* **Task**
Apart from the pictures, every line below is to be set down exactly.

[Records contained in a dataset]
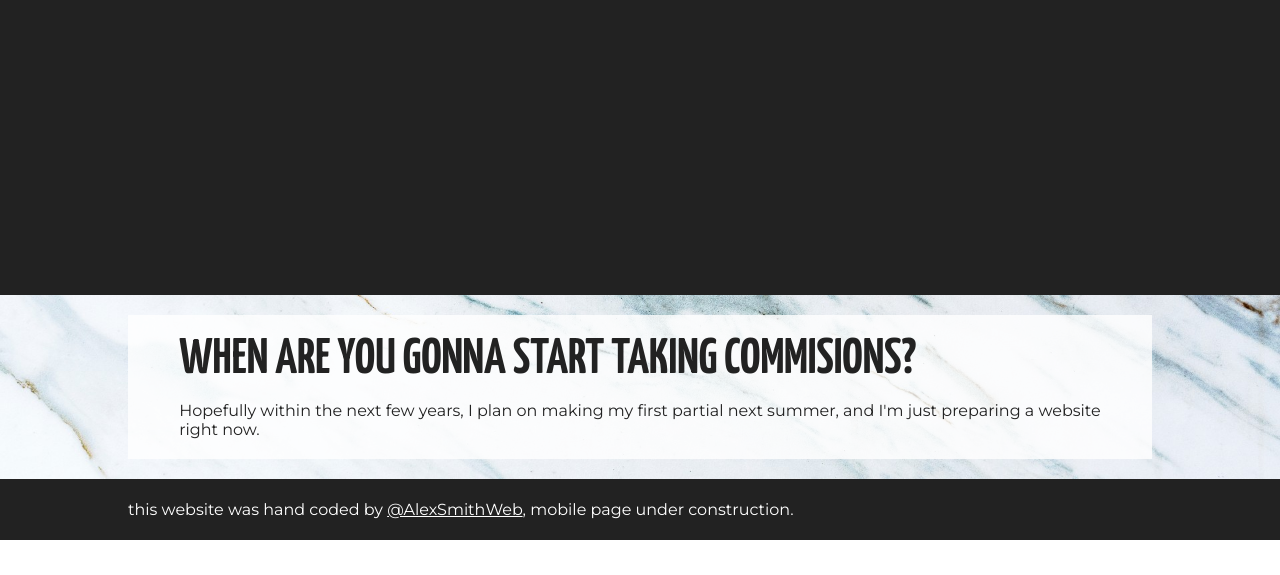
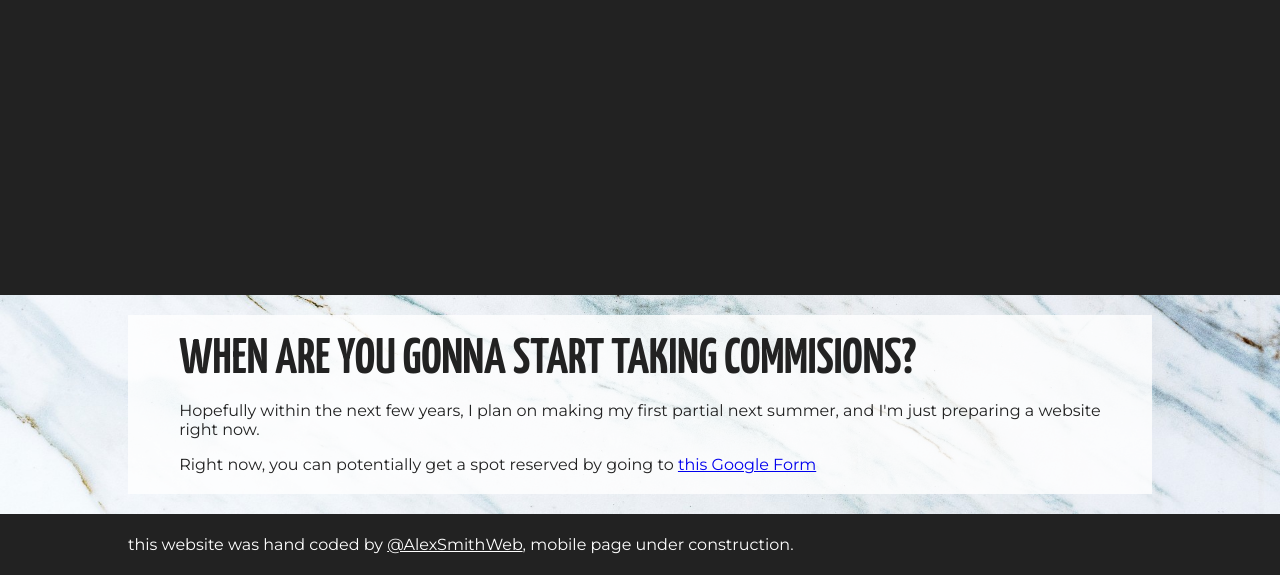
Before and after one commit to MarbleFoxFursuits/MarbleFox, a plain HTML site: page pricing.html in a window 1280 px wide. Shown: the part 505-1080 px from the top of the page. Before the commit the page ends 1045 px from the top, so only its background shows below. Drawn offline with Linux system fonts and the light colour scheme.

Commit message:
Add files via upload

```diff
--- a/pricing.html
+++ b/pricing.html
@@ -3,6 +3,7 @@
   <head>
     <meta charset="utf-8">
     <meta name="viewport" content="width=device-width, initial-scale=1">
+    <link rel="icon" type="image/png" href="favicon.png">
     <title>Marble Fox Fursuits - Home</title>
     <link rel="stylesheet" href="style.css">
     <link rel="stylesheet" href="https://cdnjs.cloudflare.com/ajax/libs/font-awesome/4.7.0/css/font-awesome.min.css">
@@ -41,6 +42,7 @@
       <div id="last">
         <h1>WHEN ARE YOU GONNA START TAKING COMMISIONS?</h1>
         <p>Hopefully within the next few years, I plan on making my first partial next summer, and I'm just preparing a website right now.</p>
+        <p>Right now, you can potentially get a spot reserved by going to <a href="https://goo.gl/forms/kNvU0gqekTJRq6sF3">this Google Form</a></p>
       </div>
     </article>
     <footer>
```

* **Written answer**
Before and after one commit to MarbleFoxFursuits/MarbleFox, a plain HTML site: page pricing.html in a window 1280 px wide. Shown: the part 505-1080 px from the top of the page. Before the commit the page ends 1045 px from the top, so only its background shows below. Drawn offline with Linux system fonts and the light colour scheme.

Commit message:
Add files via upload

```diff
--- a/pricing.html
+++ b/pricing.html
@@ -3,6 +3,7 @@
   <head>
     <meta charset="utf-8">
     <meta name="viewport" content="width=device-width, initial-scale=1">
+    <link rel="icon" type="image/png" href="favicon.png">
     <title>Marble Fox Fursuits - Home</title>
     <link rel="stylesheet" href="style.css">
     <link rel="stylesheet" href="https://cdnjs.cloudflare.com/ajax/libs/font-awesome/4.7.0/css/font-awesome.min.css">
@@ -41,6 +42,7 @@
       <div id="last">
         <h1>WHEN ARE YOU GONNA START TAKING COMMISIONS?</h1>
         <p>Hopefully within the next few years, I plan on making my first partial next summer, and I'm just preparing a website right now.</p>
+        <p>Right now, you can potentially get a spot reserved by going to <a href="https://goo.gl/forms/kNvU0gqekTJRq6sF3">this Google Form</a></p>
       </div>
     </article>
     <footer>
```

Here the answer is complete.